The side skirts are a chunky affair and really do bulk up the hull when you put them on. I accidentally installed the larger triangular forward section of the side skirt instead of the smaller one with its accompanying sensor unit but I’m not too concerned by this.
The “revolutionary” crewless pizza box like turret again poses no problems except for a small amount of filler at the seam at the front of the turret. A PE section is folded around the sensor unit on the side of the turret, however, one of them fell apart after I cut it off the PE fret. It wasn’t difficult to glue them on the applicable areas, but I didn’t notice the spare that was provided still sitting in the bag. One feature that I’m not really a fan of are these clip in turrets which Panda seem quite fond of because you can’t remove the turret once you clip it into place.
The two Kornet-EM missiles arrays are fiddly, especially the frame beneath the missile tubes so take care with alignment. The instructions show a jig being used to bend the PE covers into shape, but no part numbers are shown for the jig and they are not illustrated in the box contents or found in the box. The mounts for the missiles are quite small so they are quite fragile with one breaking off after clipping the turret into place later on.
With construction over, I was tempted to do a camouflage scheme, but I thought the all over green gave this giant vehicle an intimidating look about it. However, I’m not a fan of the stars and bars decorations seen on the sides so I found some number decals from the spares box. As usual, I started with Mig’s 931 Russian Dark Base for the lower hull and turret areas followed by 0083 Zashchitniy Zaleno on the exposed sides of the vehicle.

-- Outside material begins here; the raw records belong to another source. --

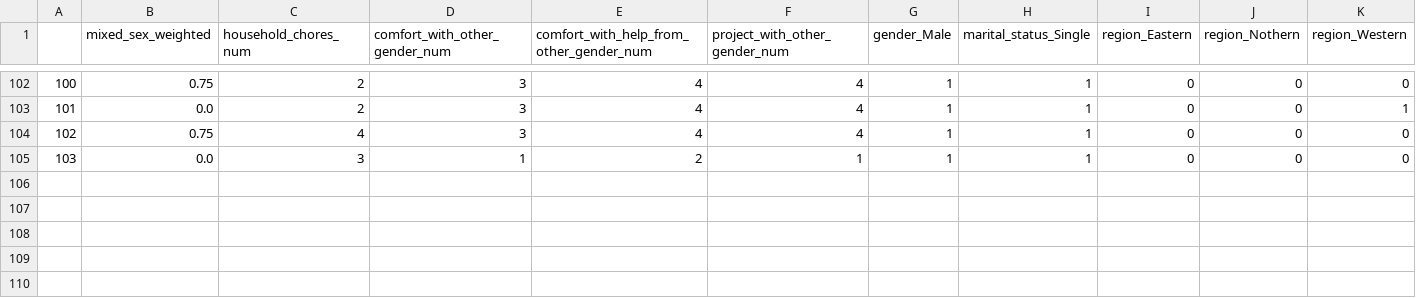
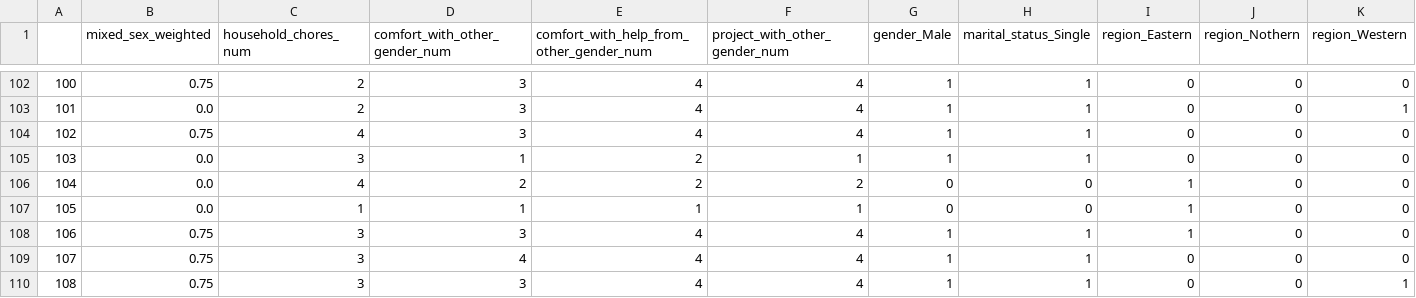
Before and after one commit to isbader/pae_project, a CSV file: mod.csv, drawn as a sheet; only a part is shown, gaps mark what is left out; rows hold the shown columns only; the diff names each change by its address in the sheet, - before the commit and + after, or states it on an @@ line.

```diff
--- a/mod.csv
+++ b/mod.csv
+row 106: 104 | 0.0 | 4 | 2 | 2 | 2 | 0 | 0 | 1 | 0 | 0
+row 107: 105 | 0.0 | 1 | 1 | 1 | 1 | 0 | 0 | 1 | 0 | 0
+row 108: 106 | 0.75 | 3 | 3 | 4 | 4 | 1 | 1 | 1 | 0 | 0
+row 109: 107 | 0.75 | 3 | 4 | 4 | 4 | 1 | 1 | 0 | 0 | 0
+row 110: 108 | 0.75 | 3 | 3 | 4 | 4 | 1 | 1 | 0 | 0 | 1
```
Also changed, not shown: 3 other files.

I sprayed the tracks black, and then added a couple of drops of white and gave a light coat over the trackpads to give it a slightly worn colour.
I then used Mig’s 933 Russian Light Base on the upper surfaces and then applied a gloss coat before applying the decals to the sides. The colour turned out to be a bit lighter than what I had planned, however as you can see in the pictures at the start of the article, the green can vary quite substantially depending on the light conditions.

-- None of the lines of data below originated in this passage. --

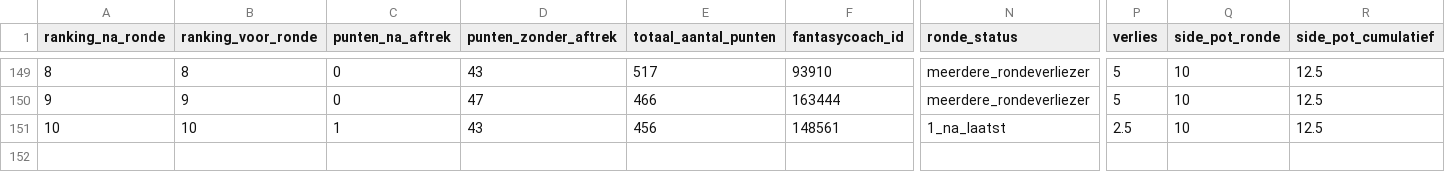
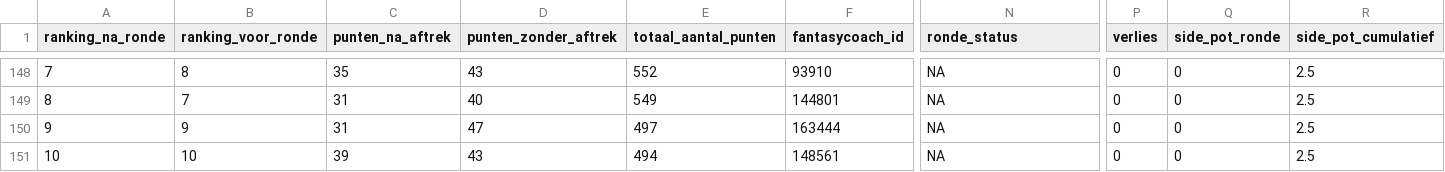
Before and after one commit to rubensan19/cvhj-scraper, a CSV file: data/alle_rondes.csv, drawn as a sheet; only a part is shown, gaps mark what is left out; addresses are those after the commit; rows hold the shown columns only; the diff covers the shown part only; the diff names each change by its address in the sheet, - before the commit and + after, or states it on an @@ line.

```diff
--- a/data/alle_rondes.csv
+++ b/data/alle_rondes.csv
-A148 (ranking_na_ronde): 8
+A148 (ranking_na_ronde): 7
-C148 (punten_na_aftrek): 0
+C148 (punten_na_aftrek): 35
-E148 (totaal_aantal_punten): 517
+E148 (totaal_aantal_punten): 552
-N148 (ronde_status): meerdere_rondeverliezer
+N148 (ronde_status): NA
-P148 (verlies): 5
+P148 (verlies): 0
-Q148 (side_pot_ronde): 10
+Q148 (side_pot_ronde): 0
-R148 (side_pot_cumulatief): 12.5
+R148 (side_pot_cumulatief): 2.5
+row 149: 8 | 7 | 31 | 40 | 549 | 144801 | NA | 0 | 0 | 2.5
-C150 (punten_na_aftrek): 0
+C150 (punten_na_aftrek): 31
-E150 (totaal_aantal_punten): 466
+E150 (totaal_aantal_punten): 497
-N150 (ronde_status): meerdere_rondeverliezer
+N150 (ronde_status): NA
-P150 (verlies): 5
+P150 (verlies): 0
-Q150:Q151 (side_pot_ronde): 10
+Q150:Q151 (side_pot_ronde): 0
-R150:R151 (side_pot_cumulatief): 12.5
+R150:R151 (side_pot_cumulatief): 2.5
-C151 (punten_na_aftrek): 1
+C151 (punten_na_aftrek): 39
-E151 (totaal_aantal_punten): 456
+E151 (totaal_aantal_punten): 494
-N151 (ronde_status): 1_na_laatst
+N151 (ronde_status): NA
-P151 (verlies): 2.5
+P151 (verlies): 0
```
Also changed, not shown: 2 added rows, 3 removed rows and 22 edited cells elsewhere in this file.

Modern vehicles typically don’t show a great deal of weathering so I started my one with a brown overall wash followed by some streaks down the sides as well as a black pin wash to bring out the details.

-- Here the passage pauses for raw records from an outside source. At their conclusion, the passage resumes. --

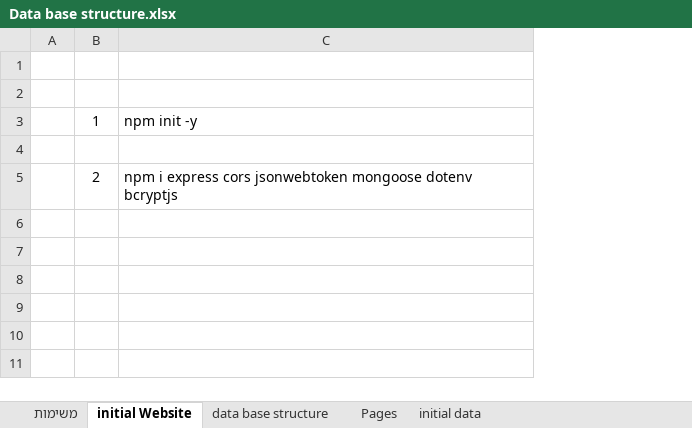
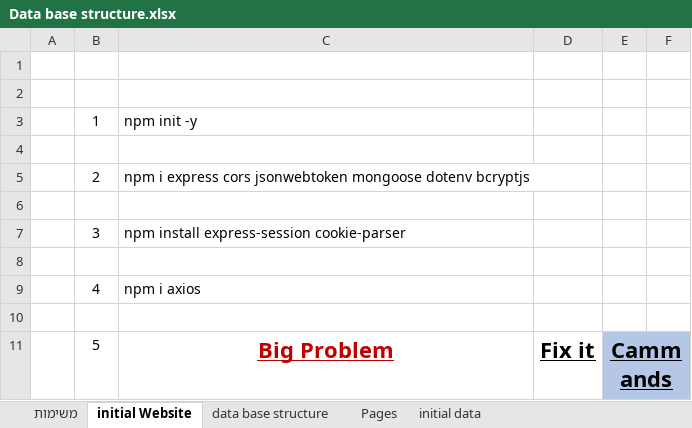
Before and after one commit to basheermulla/NodeJS-Project, an Excel workbook: Data base structure.xlsx, sheet initial Website, drawn as a sheet; only a part is shown; values as stored, in another font and other column widths than the file's, no borders; the diff covers the shown part only; the diff names each change by its address in the sheet, - before the commit and + after, or states it on an @@ line.

```diff
--- a/Data base structure.xlsx (sheet initial Website)
+++ b/Data base structure.xlsx (sheet initial Website)
+column D, empty
+column E, empty
+column F, empty
+row 6: (empty)
+row 7:  | 3 | npm install express-session cookie-parser
+row 8: (empty)
+row 9:  | 4 | npm i axios
+row 10: (empty)
+row 11:  | 5 | Big Problem | Fix it | Cammands
```
Also changed, not shown: 21 added rows elsewhere in this sheet, sheet data base structure, charts or pictures, 17 other files.
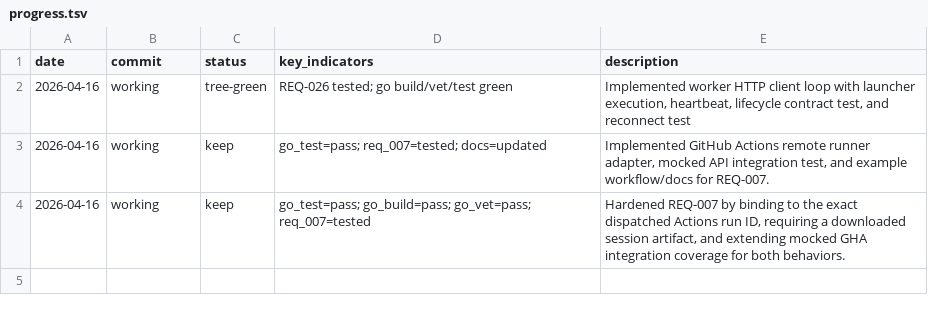
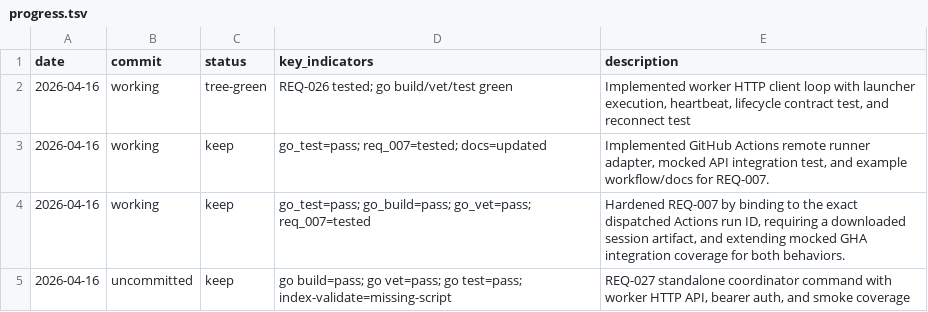
Before and after one commit to Lincyaw/workbuddy, a TSV file: progress.tsv, drawn as a sheet.

Commit message:
Implement coordinator command for issue #50

```diff
--- a/progress.tsv
+++ b/progress.tsv
@@ -4 +4,2 @@ date	commit	status	key_indicators	description
 2026-04-16	working	keep	go_test=pass; go_build=pass; go_vet=pass; req_007=tested	Hardened REQ-007 by binding to the exact dispatched Actions run ID, requiring a downloaded session artifact, and extending mocked GHA integration coverage for both behaviors.
+2026-04-16	uncommitted	keep	go build=pass; go vet=pass; go test=pass; index-validate=missing-script	REQ-027 standalone coordinator command with worker HTTP API, bearer auth, and smoke coverage
```
Also changed, not shown: 3 other files.
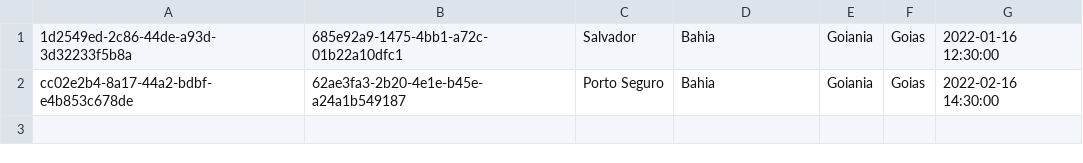
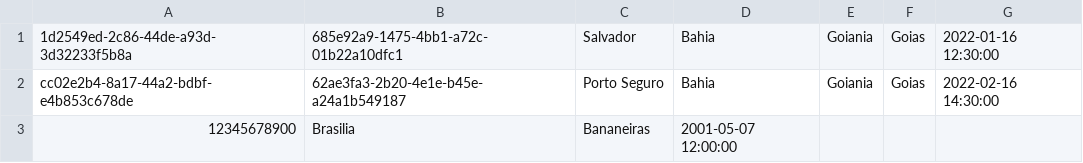
Before and after one commit to NerdsMaxx/DesafioElixirRelat-rioDeReservasDeVoos, a CSV file: report_bookings.csv, drawn as a sheet; the diff names each change by its address in the sheet, - before the commit and + after, or states it on an @@ line.

```diff
--- a/report_bookings.csv
+++ b/report_bookings.csv
+row 3: 12345678900 | Brasilia | Bananeiras | 2001-05-07 12:00:00
```
Also changed, not shown: 14 other files.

Photos below show the lens’ on the two sensor pods on the turret to have a golden colour so I painted them carefully with Mig’s Metal 198 Gold which worked ok, but I think would have been better with clear parts for the lens’.
I sprayed some Mig 0070 Medium Brown on the sides and wheels to simulate some dirt, and then Mig 105 Washable Dust over the entire vehicle but focussing on upper surfaces, and also the tracks. I finished off the tracks with an Abteilung 125 Light Mud wash to get into the recesses to finish off the dusty finish. The obligatory matte coat and the Kurganets is finished.
Here is the top turret - the main difference in this kit in close detail...
The Kurganets is certainly an imposing vehicle and looks bulky but the figure from the collection really does emphasize how giant this vehicle actually is.

A walk around showing the whole thing...
This is a hard one to give an objective review because, with warpage, you just don’t know how prevalent the problem is, whether it is just my review sample, or if the whole batch is warped like that. While it was an easy fix, that should never have passed quality control and I certainly wouldn’t be happy to find that in the box if I had paid for it. However, warpage issues aside, the rest of the kit actually goes together quite well and finishes up as quite an impressive model. 
Overall, I think this is a good kit and can recommend it to those who really want a model of the Kurganets because the warping is a relatively easy fix. For those that could be interested, I’d be interested to see if anyone else gets a warped hull like I did.

Paul Lee
Thanks to Panda Hobby for sending this kit to build and review.